On 1 November 1700, Charles II of Spain died after a prolonged illness brought about by centuries of genetic malady resulting from inbreeding. Inbreeding had been a common feature of the Hapsburg Dynasty since the 13th century. The Hapsburgs' need to keep their royal bloodline pure was the result of the Spanish desire for 'purity of blood' or limpieza de sangre and had been applied to their forced conversion or expulsion of the Muslims and Jews living in the kingdom since the 7th century, It had been the practice of the Hapsburgs to exchange marriageable partners between the senior Central European and the junior Spanish branches and while it was primarily done to insure purity of blood, it was also done out of fear that one of the other major dynasties could easily break up the Hapsburg conglomerate. It was the mythologized ancestry of the Hapsburgs, who claimed among others King David of Israel, Julius Caesar and Nero, even Jason - who led his mythical Argonauts which allowed the Hapsburgs to rise from tiny provincial margraves to Holy Roman Emperors, as well as establish empires in the Americas and even the Pacific (the Phillippines). The death of Charles II destroyed the Hapsburg dream of ruling over the world, but worse than that introduced a new rival in southern Germany with the rise of the Wittelsbachs.

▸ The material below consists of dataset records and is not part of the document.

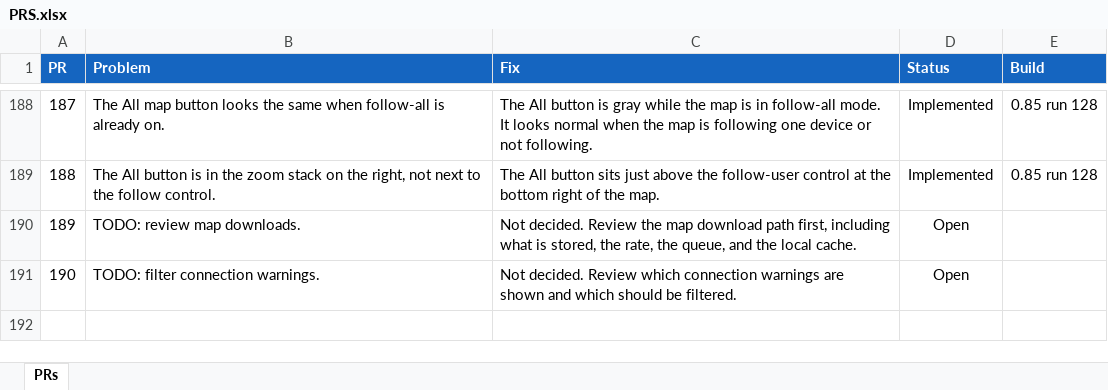
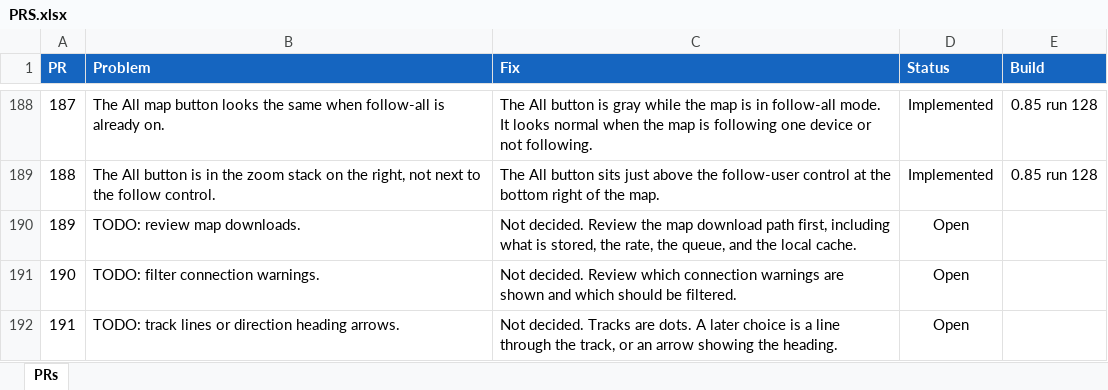
Before and after one commit to jonopelgt/NextcloudPhoneTrack, an Excel workbook: PRS.xlsx, sheet PRs, drawn as a sheet; only a part is shown, gaps mark what is left out; values as stored, in another font and other column widths than the file's, no borders; conditional formats not drawn; the diff names each change by its address in the sheet, - before the commit and + after, or states it on an @@ line.

Commit message:
File TODO 191: track lines or heading arrows
Tracks are dots. The display choice is not decided.

```diff
--- a/PRS.xlsx (sheet PRs)
+++ b/PRS.xlsx (sheet PRs)
+row 192: 191 | TODO: track lines or direction heading arrows. | Not decided. Tracks are dots. A later choice is a line through the track, or an arrow showing the heading. | Open
```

Even as the Hapsburgs were planning a campaign to reclaim the Spanish Crown, in France the news of the survival of Joseph Ferdinand was welcomed at the Royal Court. Given the draining experience of the Nine Years War, Louis XIV had easily accepted the Wittelsbach as successor in Spain as it finally eliminated the encirclement with which the French have had to face since 1415 with the fall of Burgundy. There were many, moreover, who were calling for a second campaign against the Empire so that Strassburg/Strasbourg could be reconquered, But the Sun King was painfully aware that such a move would open the way for his sometime rival William of Orange to finally make his second bid to drive James II from the English throne. Thus he kept an army on the northern frontier, ready should William make his move to invade the Dutch Republic. In this possible action he had the support of the Rhineland archbishoprics of Mainz, Cologne, and Trier as well as the Elector of Brandenburg. Moreover, he was also aware that Leopold I would not simply accept the young Wittelsbach prince as heir to his Spanish relative's dominion without a war. So, through the Secret du Roi or the King's Men, Louis XIV reached out to the Commonwealth of Poland-Lithuania under John IV Sobieski (Jakub), who had succeeded his father in 1696, as well as the Ottoman sultan and even Peter the Great of Muscovy-Russia in a bid to apply pressure on Leopold I. He was assured by the fact that James II was a maleable client who could easily be diverted toward other areas.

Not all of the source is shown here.